I hear footsteps crackle on the ground as someone comes to join me. I turn slightly to see Oliver standing at my back.
'How are you going?'
I turn back to the gravestone of the girl who had been like a sister to me, and feel the tears fall down my face.
'A year,' I whisper. My heart thuds.
I don't understand how Oliver does it. He loved her. More than anything in the world, and yet, he still has time to help those others that are grieving.
I turn back to him and see pain torturing his tired bloodshot eyes and for the first time realise how much this has affected him. He's lost weight, and paled. He looks as though he hasn't slept in weeks, but still manages to make it along.
The light darkens quickly and suddenly, and I look towards the skies. Full, grim clouds hover over the field, and I watch as a single red autumn leaf travel across the stormy skies. It is sucked behind the field and I lose sight of it.

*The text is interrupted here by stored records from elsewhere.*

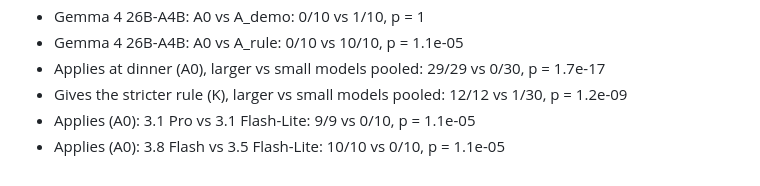
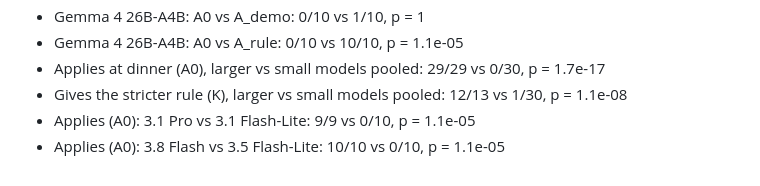
Before and after one commit to RS-010806/composition, a Markdown page: pair/results/stats.md, the part around the change. Drawn GitHub-style.

```diff
--- a/pair/results/stats.md
+++ b/pair/results/stats.md
@@ -15,6 +15,6 @@
 - Gemma 4 26B-A4B: A0 vs A_demo: 0/10 vs 1/10, p = 1
 - Gemma 4 26B-A4B: A0 vs A_rule: 0/10 vs 10/10, p = 1.1e-05
 - Applies at dinner (A0), larger vs small models pooled: 29/29 vs 0/30, p = 1.7e-17
-- Gives the stricter rule (K), larger vs small models pooled: 12/12 vs 1/30, p = 1.2e-09
+- Gives the stricter rule (K), larger vs small models pooled: 12/13 vs 1/30, p = 1.1e-08
 - Applies (A0): 3.1 Pro vs 3.1 Flash-Lite: 9/9 vs 0/10, p = 1.1e-05
 - Applies (A0): 3.8 Flash vs 3.5 Flash-Lite: 10/10 vs 0/10, p = 1.1e-05
```
Also changed, not shown: pair/README.md (+4 -4 lines), pair/results/figure.png, 7 other files.
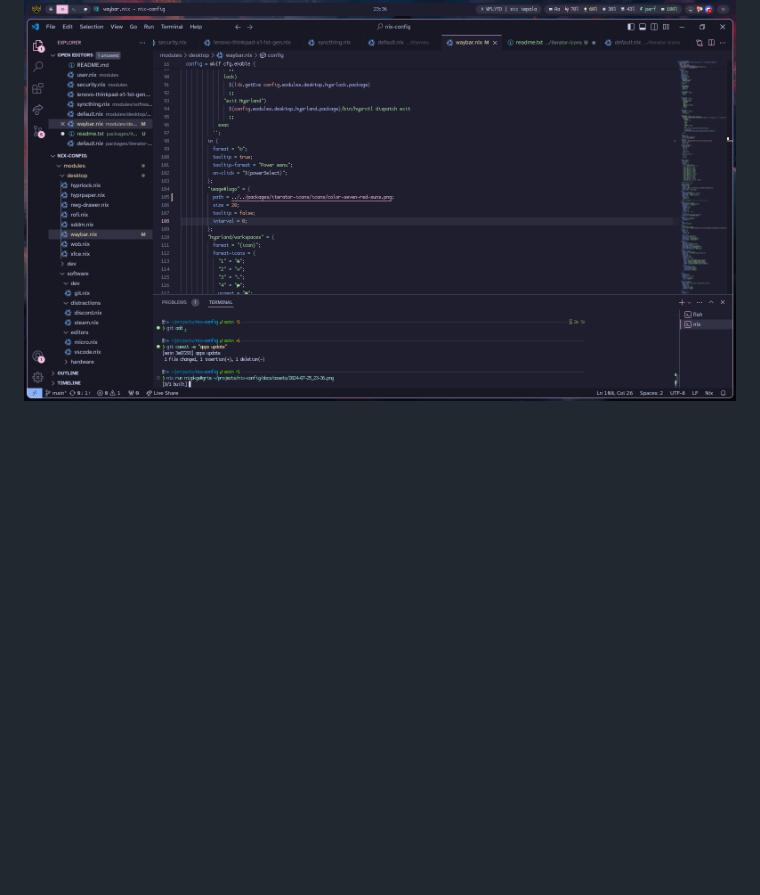
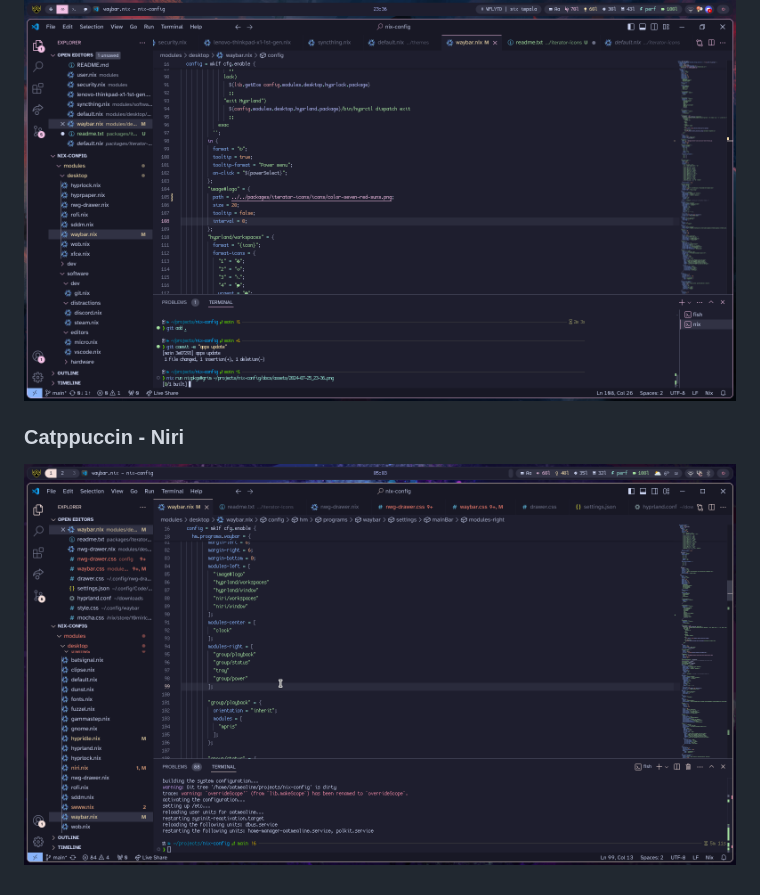
Before and after one commit to oatmealine/nix-config, a Markdown page: README.md, the part around the change. GitHub-like rendering; pictures changed too: docs/assets/2024-10-10_05-03.png (added); blank space fills up the shorter version.

```diff
--- a/README.md
+++ b/README.md
@@ -25,3 +25,7 @@ these are sorted by `theme - de`. credit for wallpapers and other assets can be
 ### Catppuccin - Hyprland
 
 ![](./docs/assets/2024-07-25_23-36.png)
+
+### Catppuccin - Niri
+
+![](./docs/assets/2024-10-10_05-03.png)
```
Also changed, not shown: 6 other files.
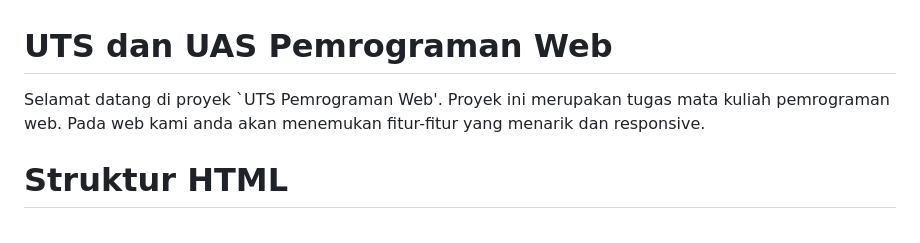
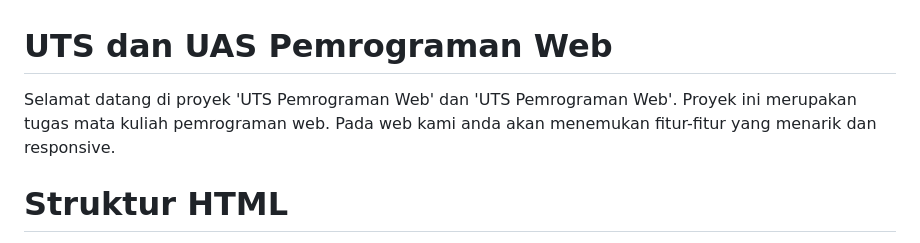
Before and after one commit to BahauddinRahmanHakim/WEBSITE-kelompok-10, a Markdown page: README.md, the part around the change. Drawn GitHub-style.

```diff
--- a/README.md
+++ b/README.md
@@ -1,6 +1,6 @@
 # UTS dan UAS Pemrograman Web
 
-Selamat datang di proyek `UTS Pemrograman Web'. Proyek ini merupakan tugas mata kuliah pemrograman web. Pada web kami anda akan menemukan fitur-fitur yang menarik dan responsive.
+Selamat datang di proyek 'UTS Pemrograman Web' dan 'UTS Pemrograman Web'. Proyek ini merupakan tugas mata kuliah pemrograman web. Pada web kami anda akan menemukan fitur-fitur yang menarik dan responsive.
 
 # Struktur HTML
 Pada proyek ini kami susun dengan rapi sehingga memudahkan aksesbilitas pengguna, berikut merupakan penjelasan lebih lanjut dari struktur html nya:
```
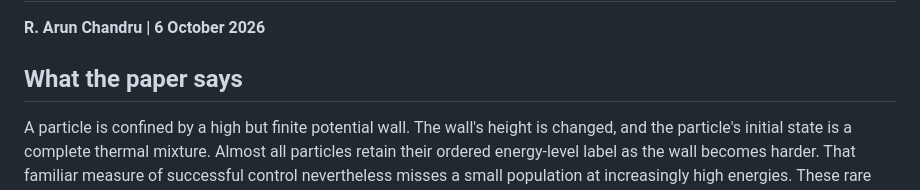
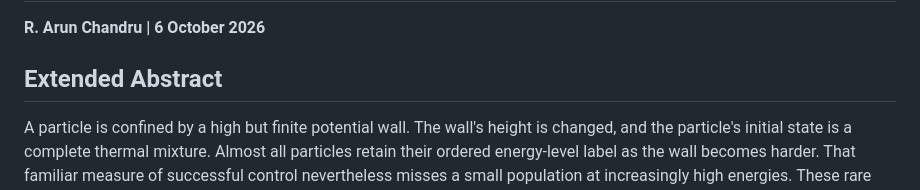
Before and after one commit to arun-chandru/rare_work_costs, a Markdown page: README.md, the part around the change. GitHub-like rendering.

```diff
--- a/README.md
+++ b/README.md
@@ -2,7 +2,7 @@
 
 **R. Arun Chandru | 6 October 2026**
 
-## What the paper says
+## Extended Abstract
 
 A particle is confined by a high but finite potential wall. The wall's height is changed, and the particle's initial state is a complete thermal mixture. Almost all particles retain their ordered energy-level label as the wall becomes harder. That familiar measure of successful control nevertheless misses a small population at increasingly high energies. These rare outcomes dominate the leading dissipated work and make the work variance grow.
 
```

'Come on, it's time to go,' I hear Oliver whisper as a single raindrop lands on my arm. So I turn away from it all, the brightness of the field that contrasts so vividly with the feelings it creates. But I give one final glance at the grave and see her name before my eyes.
Miss. There are three meanings in the dictionary that are anything close to what I need to describe: to escape or avoid somebody or something, especially being hurt or being involved in a dangerous or unpleasant situation; to feel sorry that somebody or something is absent; to realize that somebody or something is not there, at a time when or in a place where somebody would expect him, her, or it to be present.
But none of them describe the intense feeling of sadness I get when I miss her. None of them describe how I miss everything because I miss her so much.
I miss the sun. I miss the light. I miss the moon. I miss the night. I miss words, and poetry, and texts, and art, and paint, and brushes, and smells, and sights, and worlds.
But maybe what I miss most, are the hugs. Not the hugs that mean nothing, but the hugs that always meant something.
The hugs that had arms snug around you, letting you know everything would be okay. The hugs that made your heart burst with pride, your congratulations to that person. The hugs that comforted you coupled with soothing words. The hugs that greet you when you met. The hugs that waved goodbye when you left.
But the hugs I miss most, are those that are light and delicate, ones that you wouldn't replace for the world because they remind you of her.
I saw the world with a different view when I was with her, maybe that's what is so hard to get over. That everything is different now. The sun is different. The light is different. The moon is different. The night is different. Words are different, and poetry, and texts, and art, and paint, and brushes, and smells, and sights and worlds.
So maybe, because she's gone I can see those things differently. Because maybe she was the one that made them different.